Posted on 10 November 2020
Wolfson History Prize 2020 winner David Abulafia, and three of the shortlisted authors, Marion Turner, Toby Green and Prashant Kidambi, will examine subjects ranging from humankind’s relationship with the world’s oceans to Indian cricket, and from Chaucer to the kingdoms of West Africa.
The online event is presented as part of York Ideas, a year-long series of events led by the University of York to educate, entertain and inspire, which culminates in York Festival of Ideas in June each year.
During the panel discussion on Tuesday 24 November, the four historians will look at what the fascinating global stories they have investigated can tell us about the world we live in today.
Joan Concannon, Director of External Relations, from the University of York said: “The University of York is delighted to host a Wolfson History Prize 2020 celebration as part of its York Ideas programme. We look forward to welcoming a global audience to what I am sure will be a fascinating discussion. The event will be introduced by our Head of History, Professor Laura Stewart, who will also pay special tribute to our beloved former colleague and renowned historian, Professor Mark Ormrod, who died recently.
“As a University for public good, and with a highly ranked Department of History, we are very pleased to be involved in an event which promotes the integral importance, and relevance, of the discipline of history to society. And in the spirit of city wide collaborations and partnerships, we’re also really honoured that Reyahn King, CEO of York Museums Trust will chair the event.”

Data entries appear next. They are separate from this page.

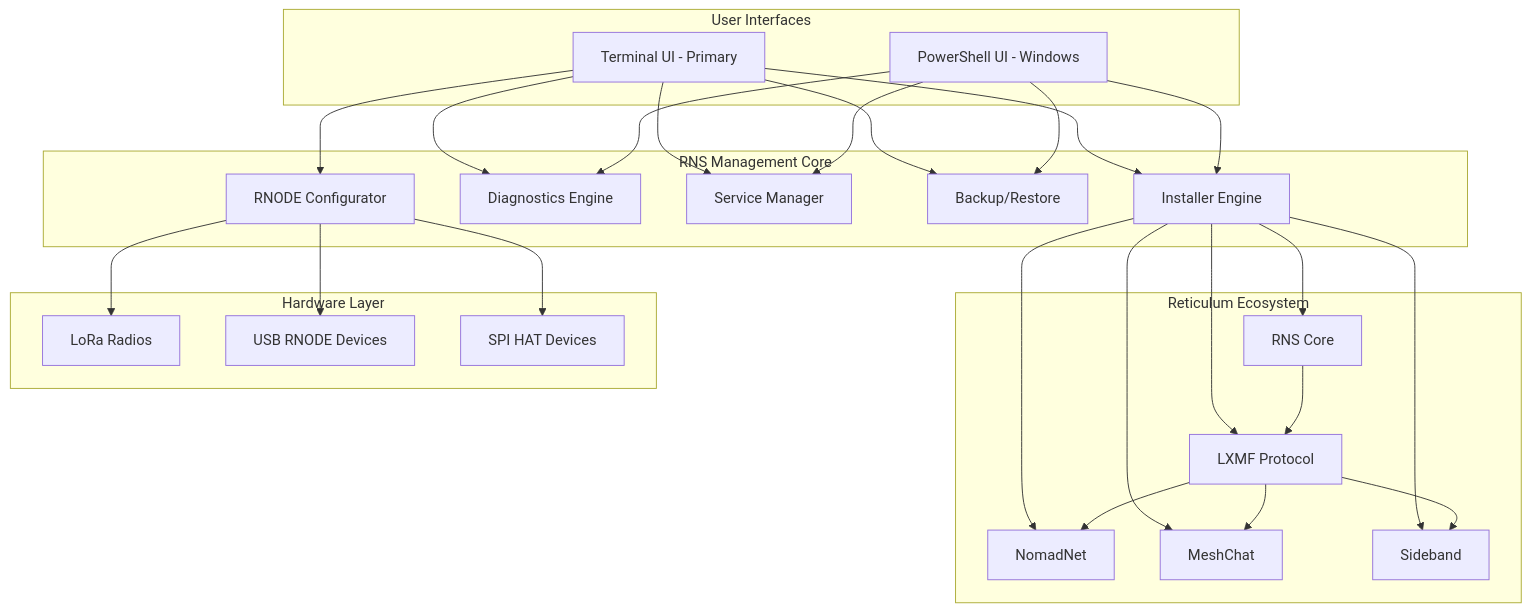
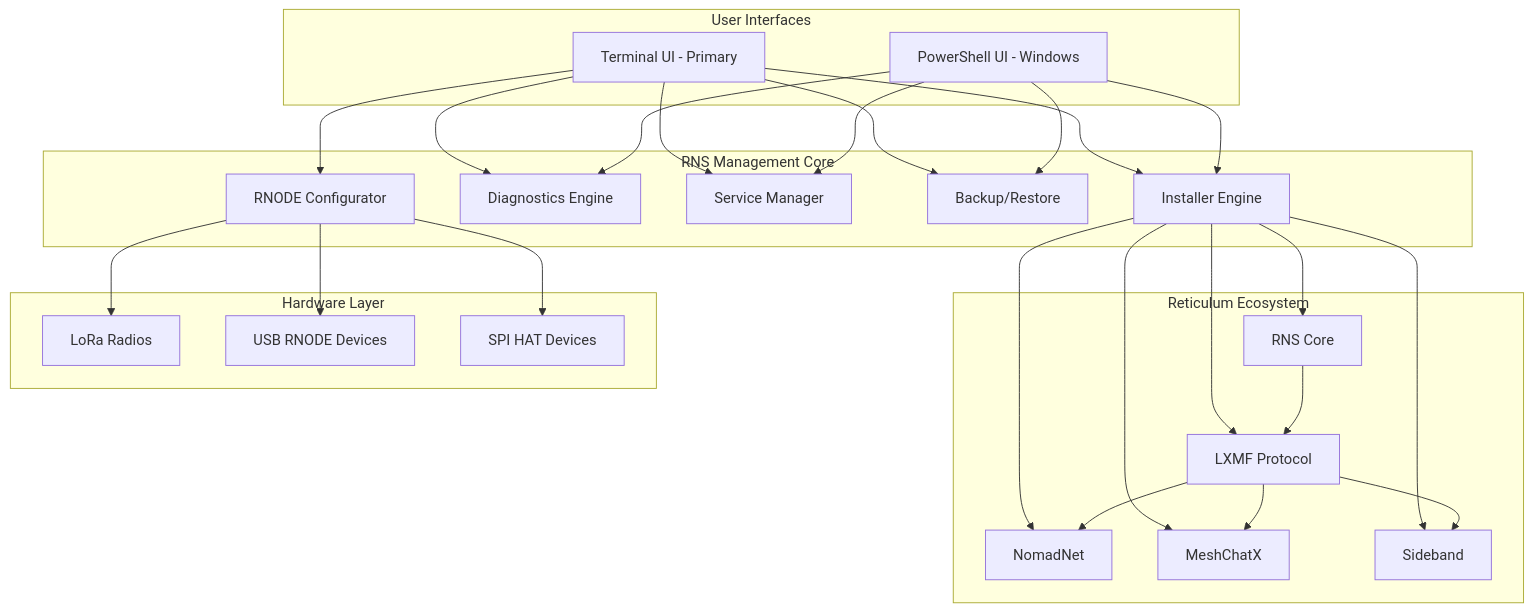
The diagram in CLAUDE.md (Nursedude/RNS-Management-Tool), drawn with Mermaid before and after one commit. The commit also changed other lines of this file and 23 other files, not shown here.

First line of the commit message:
feat(install): migrate MeshChat → MeshChatX (pip wheel, no Node.js)

````diff
--- a/CLAUDE.md
+++ b/CLAUDE.md
@@ -28,36 +28,36 @@
 ```mermaid
 graph TB
     subgraph "User Interfaces"
         TUI[Terminal UI - Primary]
         PS[PowerShell UI - Windows]
     end
 
     subgraph "RNS Management Core"
         INST[Installer Engine]
         DIAG[Diagnostics Engine]
         SVC[Service Manager]
         BACKUP[Backup/Restore]
         RNODE[RNODE Configurator]
     end
 
     subgraph "Reticulum Ecosystem"
         RNS[RNS Core]
         LXMF[LXMF Protocol]
         NOMAD[NomadNet]
-        MESH[MeshChat]
+        MESH[MeshChatX]
         SIDE[Sideband]
     end
 
     subgraph "Hardware Layer"
         LORA[LoRa Radios]
         USB[USB RNODE Devices]
         SPI[SPI HAT Devices]
     end
 
     TUI --> INST & DIAG & SVC & BACKUP & RNODE
     PS --> INST & DIAG & SVC & BACKUP
 
     INST --> RNS & LXMF & NOMAD & MESH & SIDE
     RNODE --> LORA & USB & SPI
     RNS --> LXMF --> NOMAD & MESH & SIDE
 ```
````
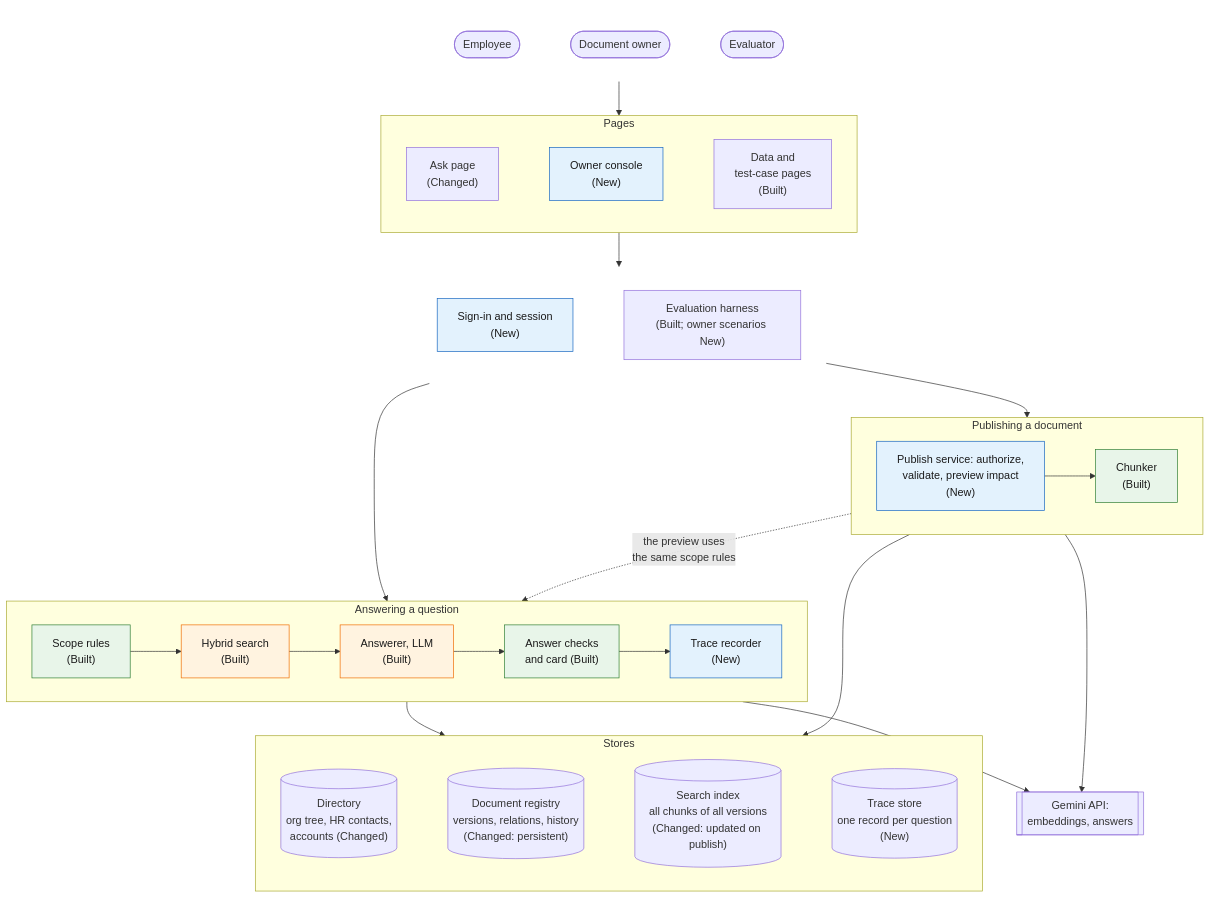
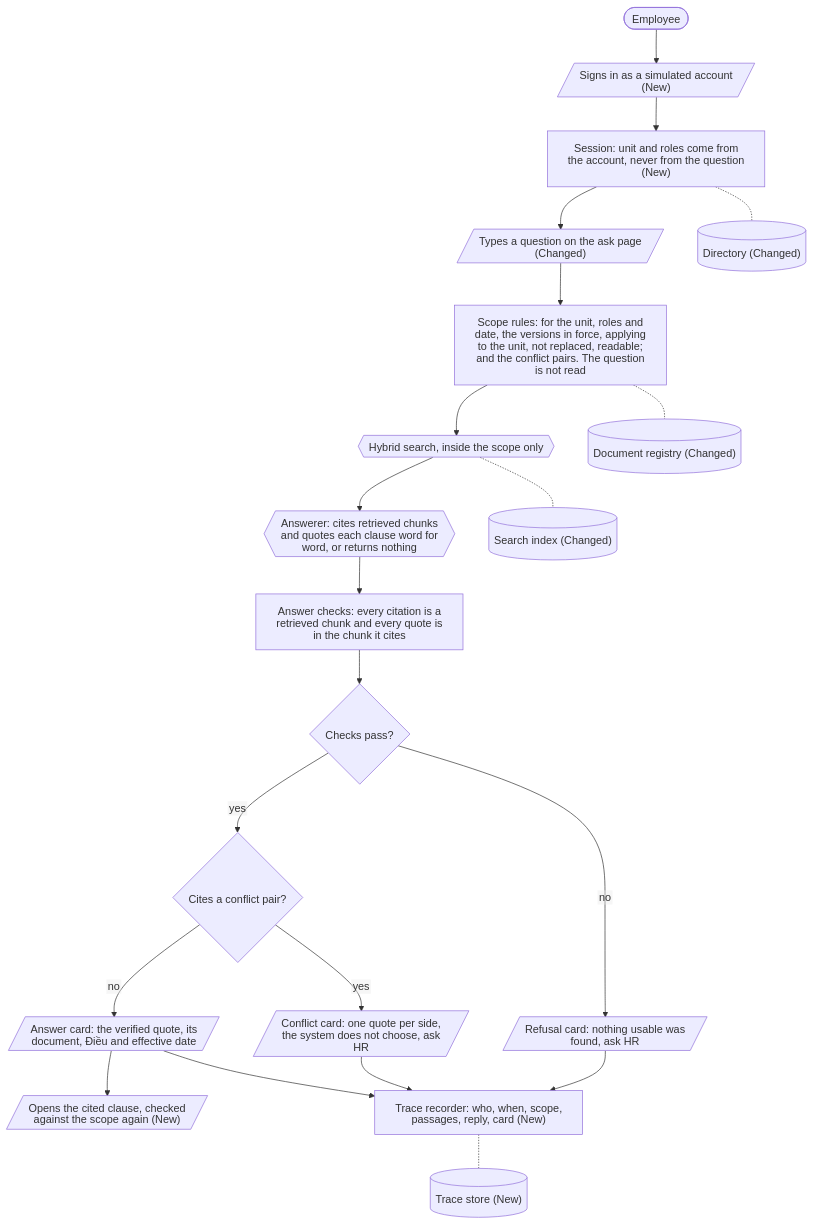
Before and after one commit to Park-Hip/next-gen-2026: the first of 7 diagrams in docs/system_design.md, drawn with Mermaid. The commit also changed other lines of this file, not shown here.

Commit message:
System design: contents table, spec as the requirements source, one shape-coded flowchart per workflow

````diff
--- a/docs/system_design.md
+++ b/docs/system_design.md
@@ -111,72 +77,43 @@
 ```mermaid
-flowchart TB
-    subgraph people[" "]
-        direction LR
-        employee([Employee])
-        owner([Document owner])
-        evaluator([Evaluator])
-        employee ~~~ owner ~~~ evaluator
-    end
+---
+config:
+  htmlLabels: false
+  flowchart:
+    htmlLabels: false
+    wrappingWidth: 260
+---
+flowchart TD
+    employee([Employee])
+    signin[/"Signs in as a simulated account (New)"/]
+    session["Session: unit and roles come from the account, never from the question (New)"]
+    question[/"Types a question on the ask page (Changed)"/]
+    scope["Scope rules: for the unit, roles and date, the versions in force, applying to the unit, not replaced, readable; and the conflict pairs. The question is not read"]
+    search{{"Hybrid search, inside the scope only"}}
+    answerer{{"Answerer: cites retrieved chunks and quotes each clause word for word, or returns nothing"}}
+    checksnote["Answer checks: every citation is a retrieved chunk and every quote is in the chunk it cites"]
+    verified{"Checks pass?"}
+    conflict{"Cites a conflict pair?"}
+    refusal[/"Refusal card: nothing usable was found, ask HR"/]
+    conflictcard[/"Conflict card: one quote per side, the system does not choose, ask HR"/]
+    answercard[/"Answer card: the verified quote, its document, Điều and effective date"/]
+    clause[/"Opens the cited clause, checked against the scope again (New)"/]
+    trace["Trace recorder: who, when, scope, passages, reply, card (New)"]
+    directory[("Directory (Changed)")]
+    registry[("Document registry (Changed)")]
+    index[("Search index (Changed)")]
+    traces[("Trace store (New)")]
 
-    subgraph web["Pages"]
-        direction LR
-        askpage["Ask page<br/>(Changed)"]
-        console["Owner console<br/>(New)"]
-        guide["Data and<br/>test-case pages<br/>(Built)"]
-        askpage ~~~ console ~~~ guide
-    end
-
-    subgraph sessionbox[" "]
-        direction LR
-        session["Sign-in and session<br/>(New)"]
-        evalh["Evaluation harness<br/>(Built; owner scenarios New)"]
-        session ~~~ evalh
-    end
-
-    subgraph answering["Answering a question"]
-        direction LR
-        scoperules["Scope rules<br/>(Built)"]
-        search["Hybrid search<br/>(Built)"]
-        answerer["Answerer, LLM<br/>(Built)"]
-        checks["Answer checks<br/>and card (Built)"]
-        tracer["Trace recorder<br/>(New)"]
-        scoperules --> search --> answerer --> checks --> tracer
-    end
-
-    subgraph publishing["Publishing a document"]
-        direction LR
-        pubsvc["Publish service: authorize,<br/>validate, preview impact<br/>(New)"]
-        chunker["Chunker<br/>(Built)"]
-        pubsvc --> chunker
-    end
-
-    subgraph stores["Stores"]
-        direction LR
-        directory[("Directory<br/>org tree, HR contacts,<br/>accounts (Changed)")]
-        registry[("Document registry<br/>versions, relations, history<br/>(Changed: persistent)")]
-        index[("Search index<br/>all chunks of all versions<br/>(Changed: updated on publish)")]
-        traces[("Trace store<br/>one record per question<br/>(New)")]
-        directory ~~~ registry ~~~ index ~~~ traces
-    end
-
-    gemini[["Gemini API:<br/>embeddings, answers"]]
-
-    people --> web
-    web --> sessionbox
-    sessionbox --> answering
-    sessionbox --> publishing
-    publishing -. "the preview uses<br/>the same scope rules" .-> answering
-    answering --> stores
-    publishing --> stores
-    answering --> gemini
-    publishing --> gemini
-
-    classDef rule fill:#e8f5e9,stroke:#2e7d32,color:#1b1b1b
-    classDef llm fill:#fff3e0,stroke:#ef6c00,color:#1b1b1b
-    classDef new fill:#e3f2fd,stroke:#1565c0,color:#1b1b1b
-    class scoperules,checks,chunker rule
-    class search,answerer llm
-    class console,session,pubsvc,tracer new
-    style people fill:transparent,stroke:transparent
-    style sessionbox fill:transparent,stroke:transparent
+    employee --> signin --> session --> question --> scope --> search --> answerer --> checksnote --> verified
+    verified -- no --> refusal
+    verified -- yes --> conflict
+    conflict -- yes --> conflictcard
+    conflict -- no --> answercard
+    answercard --> clause
+    refusal --> trace
+    conflictcard --> trace
+    answercard --> trace
+    session -.- directory
+    scope -.- registry
+    search -.- index
+    trace -.- traces
 ```
````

Outstanding factual history
The Wolfson History Prize is awarded annually by the Wolfson Foundation to promote and recognise outstanding factual history written for a general audience. Books are judged on the extent to which they are carefully researched, well-written and accessible to the non-specialist reader.
Paul Ramsbottom, Chief Executive at the Wolfson Foundation, said: “Over the years, there have been close associations between Wolfson and York’s wonderful cultural and educational organisations, and we are delighted to have this involvement with York Ideas. We share their belief in the power of education and ideas. Within that context, history is more important than ever, and these are four insightful, erudite and inspiring thinkers.”
Human societies and cultures
David Abulafia’s book, The Boundless Sea: A Human History of the Oceans, reveals the importance of the sea to all of our stories, highlighting how it has shaped human societies and cultures for millennia.
Toby Green’s A Fistful of Shells: West Africa from the Rise of the Slave Trade to the Age of Revolution explores the history of pre-colonial West Africa. It dismantles the Western notion that Africa had little history before European colonisation and reveals the rich and complex history of the region over a thousand years.
In Chaucer: A European Life, Marion Turner shines a light on the distinctly European influences that shaped the life and work of The Canterbury Tales author. She reveals how the “father of English literature” was in fact a cosmopolitan figure influenced heavily by the Continent.
Prashant Kidambi’s Cricket Country: An Indian Odyssey in the Age of Empire explains how the first All India cricket tour of Great Britain and Ireland during the coronation summer of 1911 is a prism through which to explore colonial relations, the last days of the British Empire, and the beginning of Indian nationhood.
The event on Tuesday 24 November from 7pm to 8.15pm is free to attend, open to all and includes an audience Q&A. For details on how to book this and other University of York public events visit york.ac.uk/news-and-events/events/public-lectures.